Leopards: As with last month, all the rain we have been having has made life quite tricky for our guides to spot leopards, as off-roading is stopped once we have had 20mm of rain in a day. In saying that we had an excellent total of 43 sightings seen.
The majority of these sightings were made up by Tuliea and her two sub-adult cubs. They have been spending a great deal of their time in and around Sabora Camp.
On one occasions Mishi and her guests were treated to some fantastic interaction with her, the male cub and some hyenas. They had killed a gazelle and had hoisted it up a balanites tree and several hyenas picked up on the scent and started approaching the area. The male cub did not appreciate the hyenas sniffing around and proceeded to jump down the tree in an attempt to chase off the hyenas. The hyenas were not too concerned by his threats and remained under the tree waiting for scraps to fall while the leopards fed on the carcass.
The Mkombre female has not been seen for some time, this is due to the area she frequents being very wet and making it impossible for our guides to search for her. The only times she has been seen is when she is near a road. We believe she may be in the early stages of pregnancy, if this is the case, we can expect some adorable little fluff balls in the upcoming months!
Cheetahs: We had a total of 16 sightings. Several males were seen traversing through the concession.

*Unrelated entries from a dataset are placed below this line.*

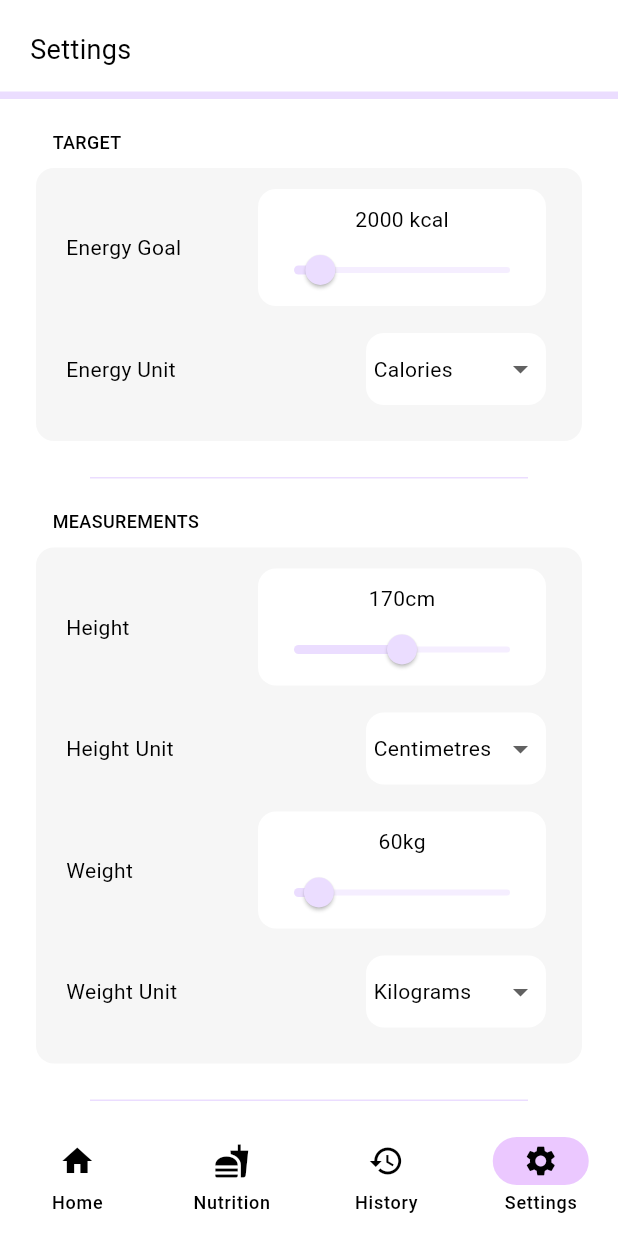
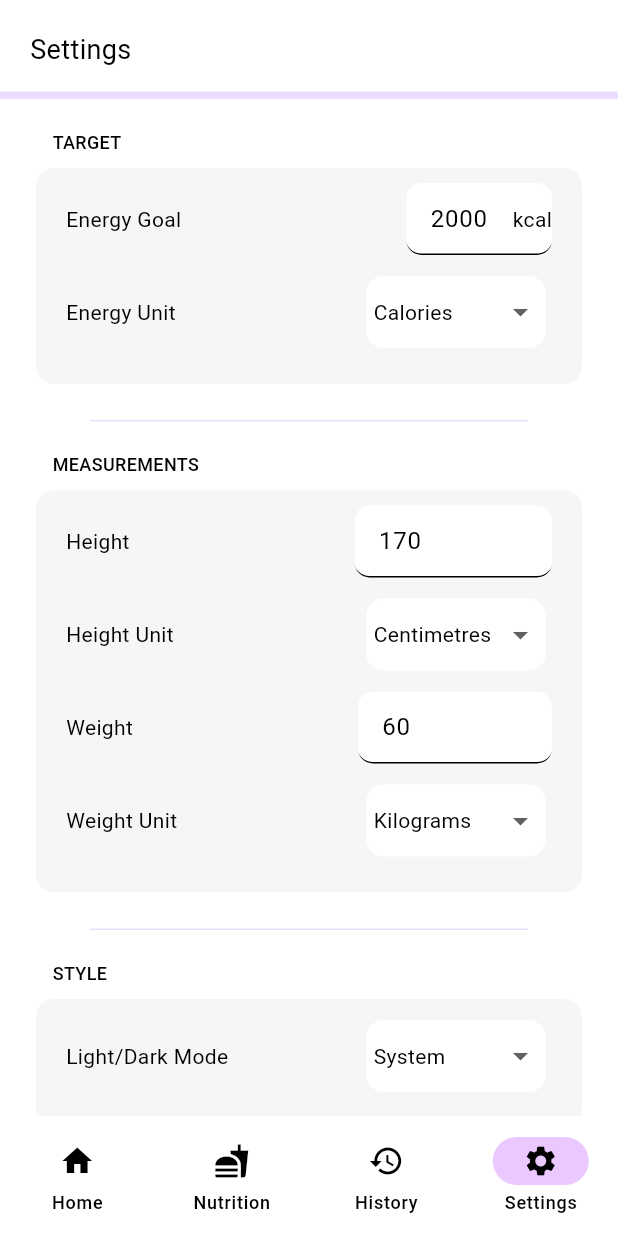
Before and after one commit to smstone0/Caloric, a Flutter app: the screen it shows after launch, item 4 of the bottom bar chosen, on a phone screen of 412 x 824 dp. Run offline on Flutter 3.47's test engine with Material 3 defaults, Android fonts, the phone set to English and light mode, and no system bars; our stand-ins replace sqflite; accounts and stored records are empty.

Commit message:
Replace slider with input field - Add keyboardType parameter - Add controller parameter - Introduce LTRB padding - Add onEditingComplete

```diff
--- a/lib/databases/settings.dart
+++ b/lib/databases/settings.dart
@@ -2,6 +2,8 @@ import 'dart:async';
 import 'package:flutter/material.dart';
 import 'package:path/path.dart';
 import 'package:sqflite/sqflite.dart';
+
+//TODO Refactor, get shortened name
 
 enum UnitSystem { metric, imperial }
 
--- a/lib/pages/nutrition_input.dart
+++ b/lib/pages/nutrition_input.dart
@@ -68,6 +68,8 @@ class _NutritionInputState extends State<NutritionInput> {
                   ],
                 ),
                 InputField(
+                  keyboardType: TextInputType.text,
+                  topPadding: 20,
                   rightPadding: 50,
                   hintText: 'Enter name of item',
                   initialValue: widget.nutrition?.item,
@@ -114,6 +116,8 @@ class _NutritionInputState extends State<NutritionInput> {
                   ],
                 ),
                 InputField(
+                  keyboardType: TextInputType.number,
+                  topPadding: 20,
                   rightPadding: 230,
                   initialValue: widget.nutrition?.energy.toString(),
                   suffix: Text(
@@ -137,6 +141,8 @@ class _NutritionInputState extends State<NutritionInput> {
                     ),
                     Flexible(
                       child: InputField(
+                        keyboardType: TextInputType.number,
+                        topPadding: 20,
                         rightPadding: 200,
                         suffix: Text(unit),
                         initialValue: widget.nutrition?.quantity.toString(),
--- a/lib/pages/settings.dart
+++ b/lib/pages/settings.dart
@@ -1,3 +1,4 @@
+import 'package:caloric/widgets/input_field.dart';
 import 'package:caloric/widgets/section_title.dart';
 import 'package:caloric/widgets/settings_card.dart';
 import 'package:flutter/material.dart';
@@ -33,6 +34,12 @@ class _SettingsPageState extends State<SettingsPage> {
           return Text('Error: ${snapshot.error}');
         } else {
           Settings settings = snapshot.data!;
+          TextEditingController energyController = TextEditingController(
+              text: settings.energy.value.round().toString());
+          TextEditingController heightController = TextEditingController(
+              text: settings.height.value.round().toString());
+          TextEditingController weightController = TextEditingController(
+              text: settings.weight.value.round().toString());
           return ListView(
             children: [
               const Heading(text: "Settings"),
@@ -40,9 +47,23 @@ class _SettingsPageState extends State<SettingsPage> {
               SettingsCard(children: [
                 (
                   "Energy Goal",
-                  SettingsSlider(
-                    settings: settings,
-                    measurement: settings.energy,
+                  Expanded(
+                    child: InputField(
+                        keyboardType: TextInputType.number,
+                        controller: energyController,
+                        onEditingComplete: () {
+                          //TODO: Collapse tray, set to min/max if exceeded
+                          var energy = double.tryParse(energyController.text);
+                          if (energy is double) {
+                            settings.energy.value = energy;
+                            SettingsDatabase().updateSettings(settings);
+                          }
+                        },
+                        leftPadding: 150,
+                        //TODO: Suffix
+                        suffix: Text(settings.energy.unit == EnergyUnit.calories
+                            ? 'kcal'
+                            : 'kJ')),
                   ),
                 ),
                 (
@@ -62,10 +83,35 @@ class _SettingsPageState extends State<SettingsPage> {
               SettingsCard(children: [
                 (
                   "Height",
-                  SettingsSlider(
-                    settings: settings,
-                    measurement: settings.height,
-                  ),
+                  Builder(builder: (context) {
+                    if (settings.height.unit == HeightUnit.feet) {
+                      // return Row(
+                      //   children: [
+                      //     Expanded(child: InputField()),
+                      //     Expanded(
+                      //       child: InputField(),
+                      //     )
+                      //   ],
+                      // );
+                      return Text("Placeholder");
+                    }
+                    return Expanded(
+                      child: InputField(
+                        //TODO: Handle metres
+                        controller: heightController,
+                        keyboardType: TextInputType.number,
+                        leftPadding: 150,
+                        onEditingComplete: () {
+                          var height = double.tryParse(heightController.text);
+                          if (height is double) {
+                            settings.height.value = height;
+                            SettingsDatabase().updateSettings(settings);
+                          }
+                        },
+                        //TODO: Suffix
+                      ),
+                    );
+                  }),
                 ),
                 (
                   "Height Unit",
@@ -80,9 +126,21 @@ class _SettingsPageState extends State<SettingsPage> {
                 ),
                 (
                   "Weight",
-                  SettingsSlider(
-                    settings: settings,
-                    measurement: settings.weight,
+                  Expanded(
+                    child: InputField(
+                      //TODO: Handle stone
+                      controller: weightController,
+                      keyboardType: TextInputType.number,
+                      leftPadding: 150,
+                      onEditingComplete: () {
+                        var weight = double.tryParse(weightController.text);
+                        if (weight is double) {
+                          settings.weight.value = weight;
+                          SettingsDatabase().updateSettings(settings);
+                        }
+                      },
+                      //TODO: Suffix
+                    ),
                   ),
                 ),
                 (
@@ -117,56 +175,6 @@ class _SettingsPageState extends State<SettingsPage> {
         }
       },
     );
-  }
-}
-
-class SettingsSlider extends StatefulWidget {
-  final Settings settings;
-  final Measurement measurement;
-
-  const SettingsSlider({
-    super.key,
-    required this.settings,
-    required this.measurement,
-  });
-
-  @override
-  State<SettingsSlider> createState() => _SettingsSliderState();
-}
-
-class _SettingsSliderState extends State<SettingsSlider> {
-  @override
-  Widget build(BuildContext context) {
-    return Card(
-        color: Theme.of(context).colorScheme.background,
-        elevation: 0,
-        child: Column(
-          children: [
-            Padding(
-              padding: const EdgeInsets.only(top: 10),
-              child: Text(
-                widget.measurement.toString(),
-              ),
-            ),
-            Slider(
-              value: widget.measurement.value,
-              min: widget.measurement.min,
-              max: widget.measurement.max,
-              divisions: widget.measurement.divisions,
-              activeColor: Theme.of(context).primaryColor,
-              inactiveColor: Theme.of(context).cardColor,
-              onChanged: (double value) {
-                setState(() {
-                  widget.measurement.value = value;
-                });
-              },
-              onChangeEnd: (value) {
-                widget.measurement.value = value;
-                SettingsDatabase().updateSettings(widget.settings);
-              },
-            ),
-          ],
-        ));
   }
 }
 
--- a/lib/widgets/input_field.dart
+++ b/lib/widgets/input_field.dart
@@ -7,19 +7,32 @@ class InputField extends StatelessWidget {
       this.suffix,
       this.validator,
       this.hintText,
-      required this.rightPadding});
+      this.rightPadding,
+      this.topPadding,
+      this.leftPadding,
+      this.bottomPadding,
+      this.onEditingComplete,
+      this.controller,
+      required this.keyboardType});
 
   final String? initialValue;
   final Widget? suffix;
   final String? Function(String?)? validator;
   final String? hintText;
-  final double rightPadding;
+  final double? leftPadding, topPadding, rightPadding, bottomPadding;
+  final Function()? onEditingComplete;
+  final TextEditingController? controller;
+  final TextInputType keyboardType;
 
   @override
   Widget build(BuildContext context) {
     return Padding(
-      padding: EdgeInsets.only(top: 20, right: rightPadding),
+      padding: EdgeInsets.fromLTRB(leftPadding ?? 0, topPadding ?? 0,
+          rightPadding ?? 0, bottomPadding ?? 0),
       child: TextFormField(
+        keyboardType: keyboardType,
+        controller: controller,
+        onEditingComplete: onEditingComplete,
         initialValue: initialValue,
         cursorColor: Colors.black,
         decoration: InputDecoration(
--- a/lib/widgets/settings_card.dart
+++ b/lib/widgets/settings_card.dart
@@ -15,15 +15,12 @@ class SettingsCard extends StatelessWidget {
           if (constraints.maxWidth > 300) {
             return Column(
                 children: children.map<Widget>((value) {
-              return Row(
-                mainAxisAlignment: MainAxisAlignment.spaceBetween,
-                children: [
-                  Text(value.$1),
-                  Padding(
-                    padding: const EdgeInsets.only(top: 5, bottom: 5),
-                    child: value.$2,
-                  )
-                ],
+              return Padding(
+                padding: const EdgeInsets.only(top: 5, bottom: 5),
+                child: Row(
+                  mainAxisAlignment: MainAxisAlignment.spaceBetween,
+                  children: [Text(value.$1), value.$2],
+                ),
               );
             }).toList());
           } else {
```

Elephant: A great month for elephants, with a breeding herd of 300 being seen for a week or so as they made their way across the concession.
Several big mature bulls have also been seen following the breeding herds looking for opportunities to mate with females in oestrus.
Each breeding herd that is seen has numerous youngsters, which always provide our guests with great viewing, as they shuffle between the mothers’ feet.
Read the full wildlife report here: Singita Grumeti Wildlife Report April 2018
The birdlife on the Grumeti this month has been lovely with some new additions being observed out on the Gambaranyera plains to the West. Species included collared pratincole, Madagascar bee-eater and Hartlaub’s bustard. We were very excited to see black and white mannikin here on Sasakwa hill as they moved through in a flock of twenty or so individuals.
When one reads about the Serengeti it evokes images of old-fashioned adventure. But it is like appreciating God’s creations; or if put in another way, it’s a place visited by God’s chosen ones, it is a welcome to his paradise. And I never thought I would experience it from an eagle’s eye perspective.
We have had some lovely bird viewing this month as always. There are anywhere between 450 and 500 species of bird recorded here in the greater Serengeti ecosystem, depending on what time of year it is. The summer months are wonderful as there are always great numbers of migratory species stopping over or passing by.